About this task.
Each entry needs to be reproduced verbatim.

Excerpts from a dataset:
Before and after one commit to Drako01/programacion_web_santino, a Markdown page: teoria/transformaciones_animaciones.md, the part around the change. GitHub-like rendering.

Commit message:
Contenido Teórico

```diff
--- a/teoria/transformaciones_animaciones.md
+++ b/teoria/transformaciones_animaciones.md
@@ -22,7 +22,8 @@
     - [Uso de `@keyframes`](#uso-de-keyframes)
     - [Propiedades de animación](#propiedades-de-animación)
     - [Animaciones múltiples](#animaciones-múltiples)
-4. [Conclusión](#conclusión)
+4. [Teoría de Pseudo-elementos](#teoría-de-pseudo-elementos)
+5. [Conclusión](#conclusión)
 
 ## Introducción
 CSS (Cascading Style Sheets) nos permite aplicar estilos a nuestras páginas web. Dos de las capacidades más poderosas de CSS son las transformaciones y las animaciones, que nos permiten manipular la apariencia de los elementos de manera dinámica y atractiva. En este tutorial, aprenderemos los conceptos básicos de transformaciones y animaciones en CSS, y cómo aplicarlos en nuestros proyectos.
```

Task solution.
Before and after one commit to Drako01/programacion_web_santino, a Markdown page: teoria/transformaciones_animaciones.md, the part around the change. GitHub-like rendering.

Commit message:
Contenido Teórico

```diff
--- a/teoria/transformaciones_animaciones.md
+++ b/teoria/transformaciones_animaciones.md
@@ -22,7 +22,8 @@
     - [Uso de `@keyframes`](#uso-de-keyframes)
     - [Propiedades de animación](#propiedades-de-animación)
     - [Animaciones múltiples](#animaciones-múltiples)
-4. [Conclusión](#conclusión)
+4. [Teoría de Pseudo-elementos](#teoría-de-pseudo-elementos)
+5. [Conclusión](#conclusión)
 
 ## Introducción
 CSS (Cascading Style Sheets) nos permite aplicar estilos a nuestras páginas web. Dos de las capacidades más poderosas de CSS son las transformaciones y las animaciones, que nos permiten manipular la apariencia de los elementos de manera dinámica y atractiva. En este tutorial, aprenderemos los conceptos básicos de transformaciones y animaciones en CSS, y cómo aplicarlos en nuestros proyectos.
```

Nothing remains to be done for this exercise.